Zealand National Board of the Royal Australasian College of Surgeons (RACS).
The RACS New Zealand National Board represents New Zealand members, advocating on their behalf for quality surgical
standards in the delivery of health care and training.
The Board also contributes a New Zealand perspective to College matters.
Philippa is looking forward to working with her National Board colleagues, RACS staff and a range of health agencies and
organisations to meet some significant challenges facing surgery in Aotearoa New Zealand.
“The inequitable health outcomes for Māori are totally unacceptable. RACS is committed to health equity and I will fully
support the mahi that’s under way to make our surgical profession in Aotearoa / New Zealand
more culturally competent and safe. Through Te Rautaki Māori, our recently adopted Māori health strategy, I’m confident
that we can make real progress in terms of attracting more Māori into surgical careers
and, equally importantly, building a culturally safe surgical workforce so all patients receive the care they deserve.”
Philippa is particularly interested in promoting more mentoring among the surgical profession. ”Surgical Trainees and
newly qualified surgeons can gain so much from their experienced colleagues
and it’s very satisfying for those who are mentoring to be able to give back some of the skills and knowledge they have
acquired during their career.”
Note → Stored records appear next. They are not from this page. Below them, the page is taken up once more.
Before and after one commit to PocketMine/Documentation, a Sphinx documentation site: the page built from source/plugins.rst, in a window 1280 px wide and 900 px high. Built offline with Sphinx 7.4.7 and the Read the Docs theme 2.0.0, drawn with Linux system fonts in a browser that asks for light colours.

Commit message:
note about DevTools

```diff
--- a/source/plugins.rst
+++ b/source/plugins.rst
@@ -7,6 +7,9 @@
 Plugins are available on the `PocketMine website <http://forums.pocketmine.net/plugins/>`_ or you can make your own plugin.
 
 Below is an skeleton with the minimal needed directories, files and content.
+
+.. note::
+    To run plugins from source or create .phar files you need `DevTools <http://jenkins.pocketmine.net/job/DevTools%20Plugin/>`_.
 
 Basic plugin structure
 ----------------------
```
Philippa says one of the greatest pieces of advice she could give a newly qualified surgeon would be to continue on the
acute (operating) roster where possible.
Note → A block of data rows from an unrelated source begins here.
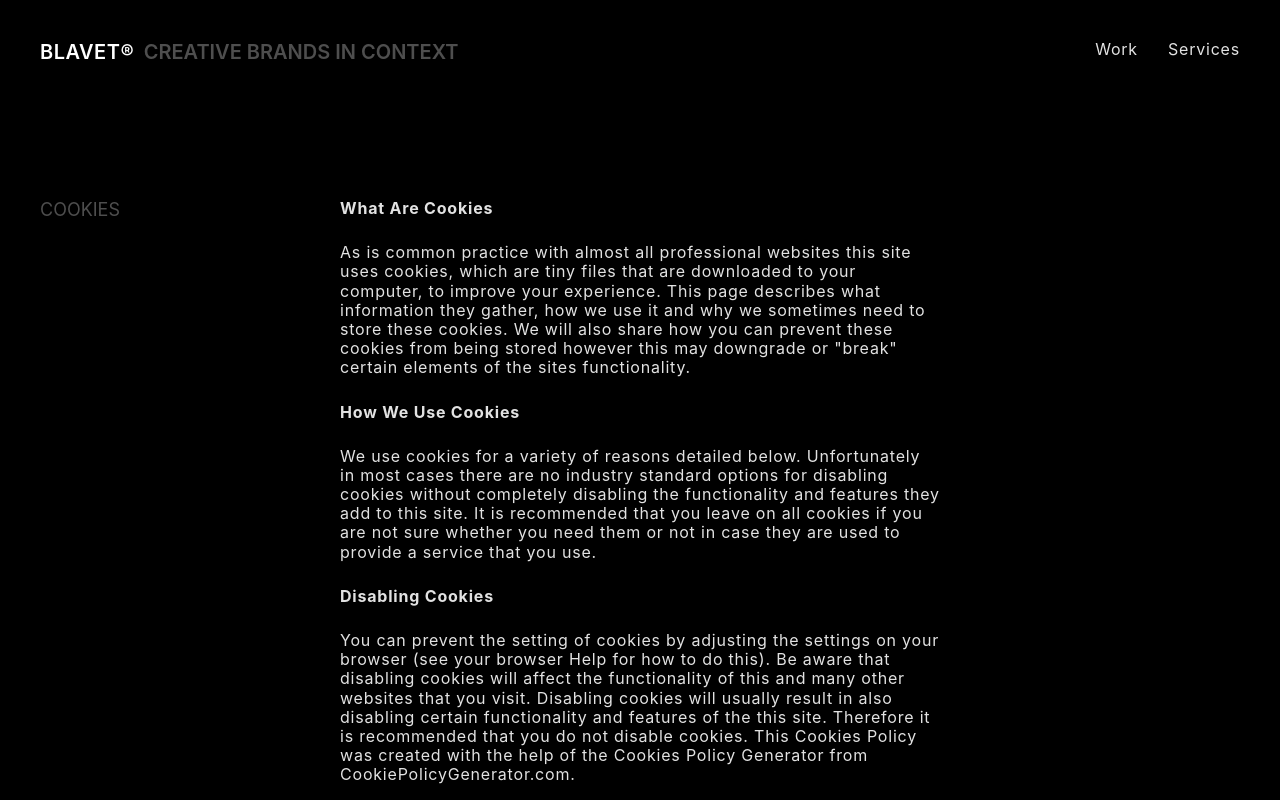
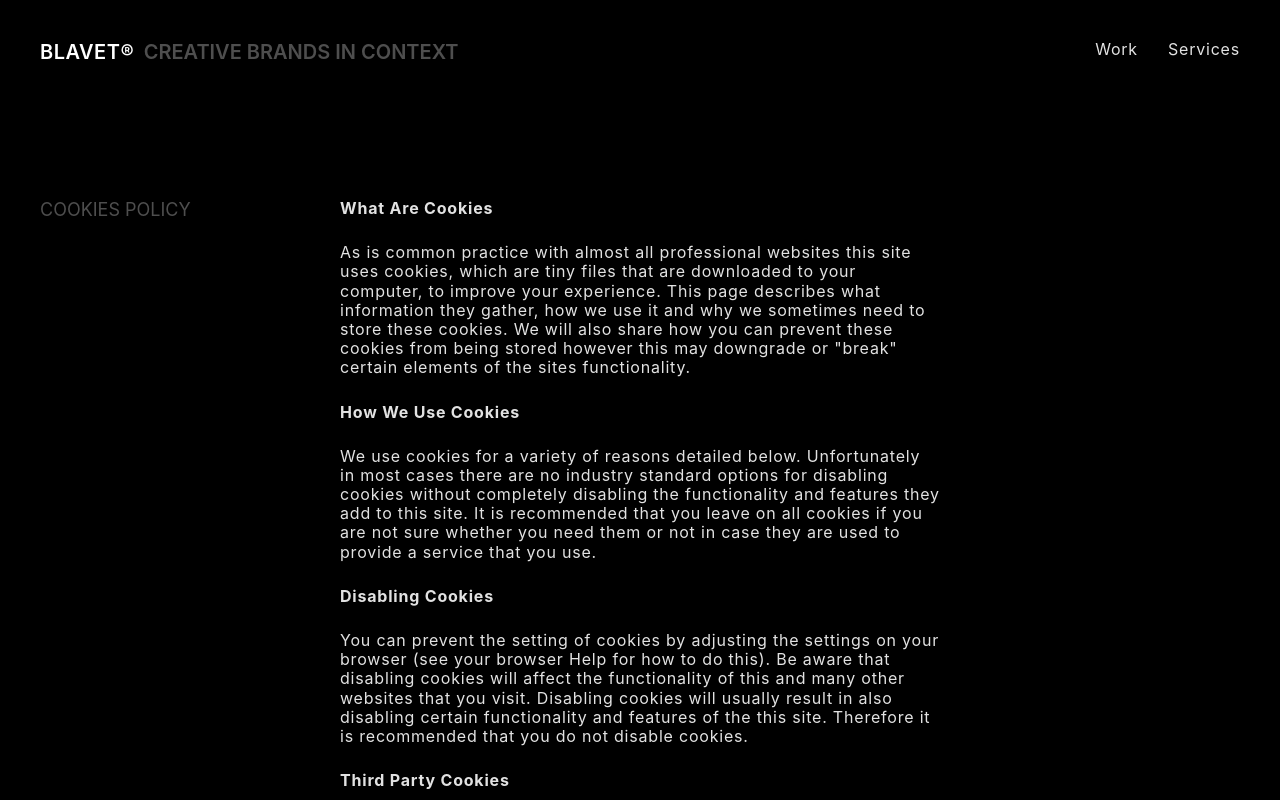
Before and after one commit to supermundano/supermundano-web, a Next.js app: page /cookies in a window 1280 px wide. Shown: the top 800 px of the page. Built offline with nearby package versions, Linux system fonts and the light colour scheme; no server answers; a web font is replaced by a local one.

Commit message:
Ajustes política de cookies

```diff
--- a/pages/cookies/index.tsx
+++ b/pages/cookies/index.tsx
@@ -8,7 +8,7 @@ export default function Servicios( ) {
       <Page>
         <ServicesTextSectionStyle>
           <div className="title">
-              <h2 className="secondary-title">COOKIES</h2>
+              <h2 className="secondary-title">COOKIES POLICY</h2>
           </div>
           <div className="text">
 
@@ -22,7 +22,7 @@ export default function Servicios( ) {
 
             <p><strong>Disabling Cookies</strong></p>
 
-            <p>You can prevent the setting of cookies by adjusting the settings on your browser (see your browser Help for how to do this). Be aware that disabling cookies will affect the functionality of this and many other websites that you visit. Disabling cookies will usually result in also disabling certain functionality and features of the this site. Therefore it is recommended that you do not disable cookies. This Cookies Policy was created with the help of the <a href="https://www.cookiepolicygenerator.com/cookie-policy-generator/">Cookies Policy Generator from CookiePolicyGenerator.com</a>.</p>
+            <p>You can prevent the setting of cookies by adjusting the settings on your browser (see your browser Help for how to do this). Be aware that disabling cookies will affect the functionality of this and many other websites that you visit. Disabling cookies will usually result in also disabling certain functionality and features of the this site. Therefore it is recommended that you do not disable cookies.</p>
 
             <p><strong>Third Party Cookies</strong></p>
 
```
“I have been involved in acute surgery all my career, up until the last two years. For medical students, working with
the acute surgical team is a great introduction to the life of general surgery.
“You literally never know what will come thorugh the door. You could be caring for patients with abscesses, abdominal
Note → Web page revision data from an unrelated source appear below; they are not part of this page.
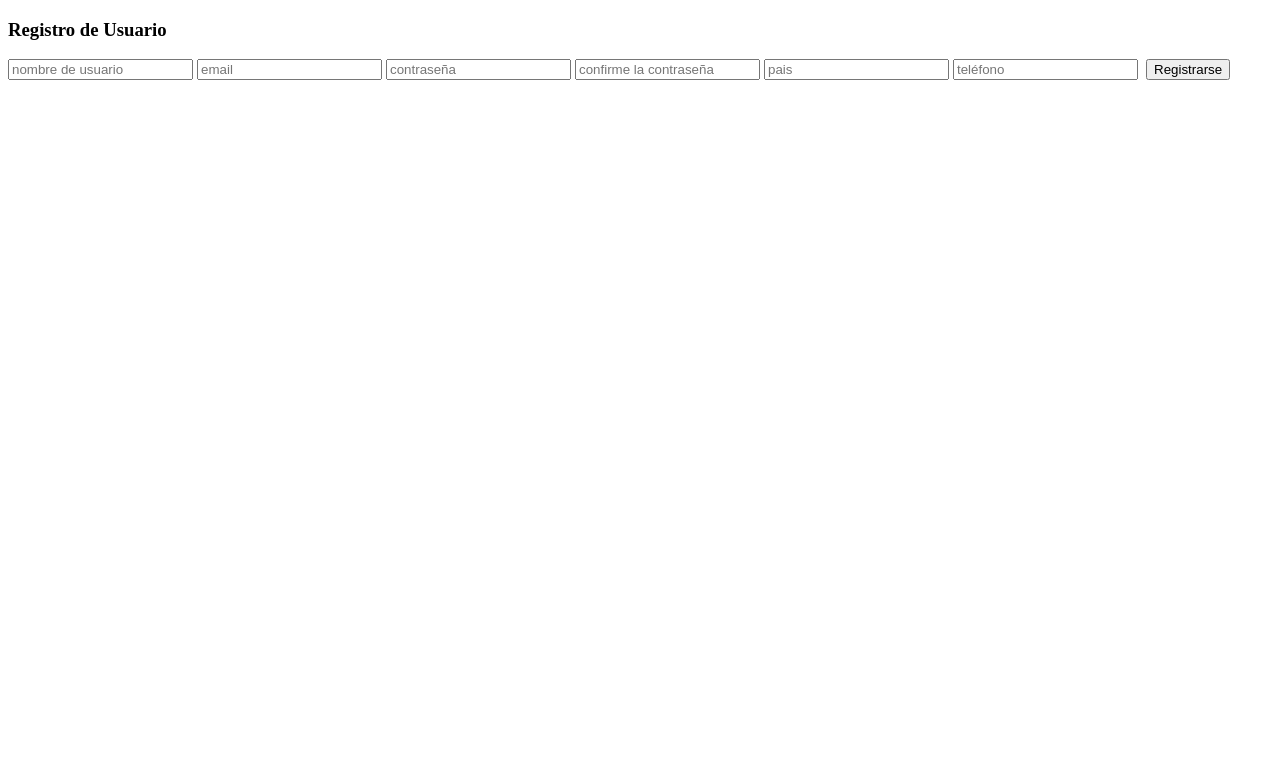
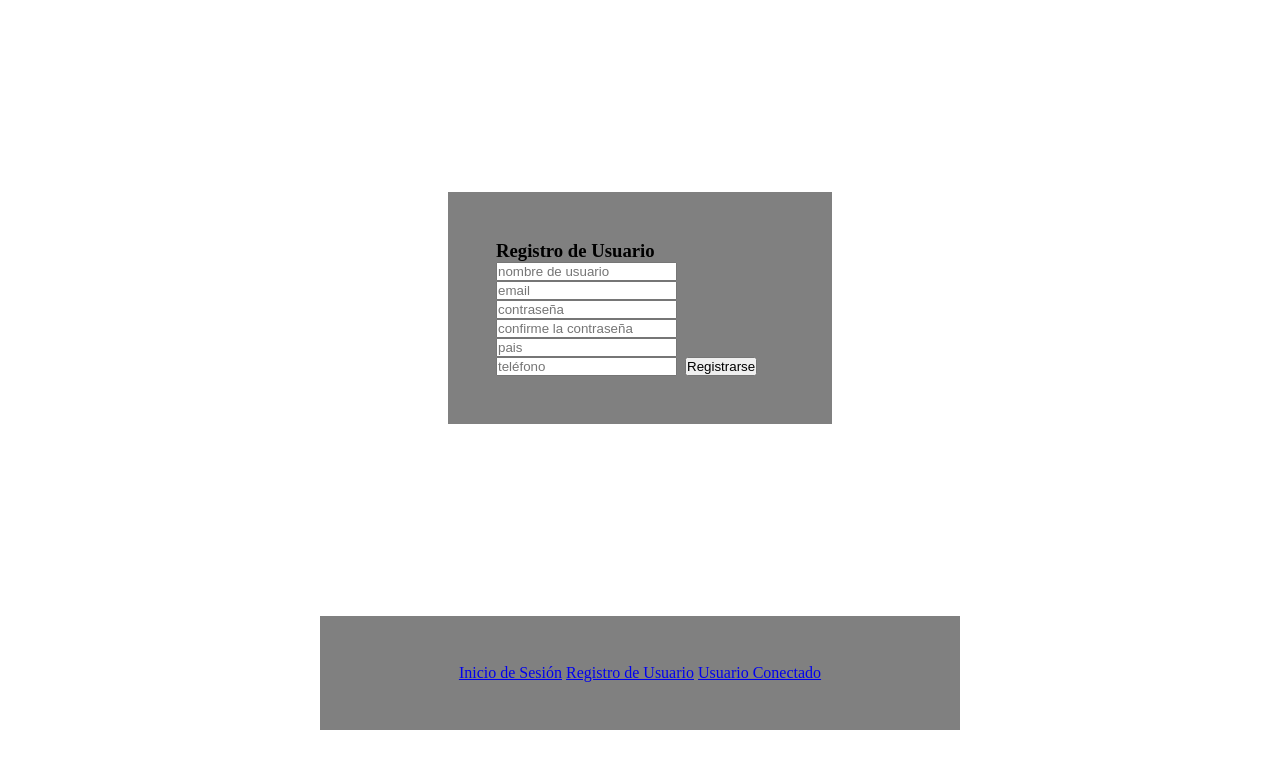
Before and after one commit to Gustavo9481/Usuario_Web, a plain HTML site: page registro_usuario.html in a window 1280 px wide. Drawn offline with Linux system fonts and the light colour scheme.

Commit message:
estructura html y ubicación de estilos

```diff
--- /dev/null
+++ b/css/uw_styles.css
@@ -0,0 +1,42 @@
+/* Usuario Web */
+/* ejercicio básico de regsitro e inicio de sesión de usuario */
+
+* {
+  box-sizing: border-box;
+  margin: 0;
+  padding: 0;
+}
+
+.inicio_sesion {
+  background-color: grey;
+  width: 30%;
+  height: 50%;
+  padding: 3em;
+  margin: 15% auto;
+}
+
+.registro_usuario {
+  background-color: grey;
+  width: 30%;
+  height: 50%;
+  padding: 3em;
+  margin: 15% auto;
+}
+
+.usuario_conectado {
+  background-color: grey;
+  width: 30%;
+  height: 50%;
+  padding: 3em;
+  margin: 15% auto;
+}
+
+
+.menu {
+  background-color: grey;
+  width: 50%;
+  height: 50%;
+  padding: 3em;
+  margin: 5% auto;
+  text-align: center;
+}
--- a/registro_usuario.html
+++ b/registro_usuario.html
@@ -3,10 +3,10 @@
   <head>
     <meta charset="utf-8">
     <title>Registro de Usuario</title>
+    <link href="css/uw_styles.css" rel="stylesheet">
   </head>
   <body>
-    <header></header>
-    <main>
+    <main class="registro_usuario">
       <h3>Registro de Usuario</h3>
       <input placeholder="nombre de usuario">
       <input placeholder="email">
@@ -15,8 +15,14 @@
       <input placeholder="pais">
       <input placeholder="teléfono">
       <img>
-      <input type="submit" value="Registrarse">
+      <input type="submit" name="registro" value="Registrarse">
     </main>
-    <footer></footer>
+    <footer>
+      <nav class="menu">
+        <a href="inicio_sesion.html">Inicio de Sesión</a>
+        <a href="registro_usuario.html">Registro de Usuario</a>
+        <a href="usuario_conectado.html">Usuario Conectado</a>
+      </nav>
+    </footer>
   </body>
 </html>
```
Also changed, not shown: inicio_sesion.html (+10 -3 lines), usuario_conectado.html (+10 -4 lines).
pain, those in need of trauma laparatomies or suffering from complex bowel obstructions.
“Every hospital needs general surgeons; I wouldn’t have changed my surgical specialty for anything.”
Philippa is a surgeon at Christchurch Public Hospital and has two private practices in the city - a breast surgery
practice and a general surgery and endocrine practice.
Her term as Chair of RACS New Zealand National Board is for one year, with the ability to be re-elected for another
The Royal Australasian College of Surgeons (RACS) is the leading advocate for surgical standards, professionalism and
surgical education in New Zealand and Australia.
RACS is a not-for-profit organisation that represents more than 7000 surgeons and 1300 surgical trainees and
International Medical Graduates across New Zealand and Australia.
It also supports healthcare and surgical education and the Asia-Pacific region and is a substantial funder of surgical
research. RACS trains in nine surgical specialties, being cardiothoracic
surgery, general surgery, neurosurgery, orthopaedic surgery, otolaryngology head and neck surgery, paediatric surgery,
plastic and reconstructive surgery, urology and vascular surgery.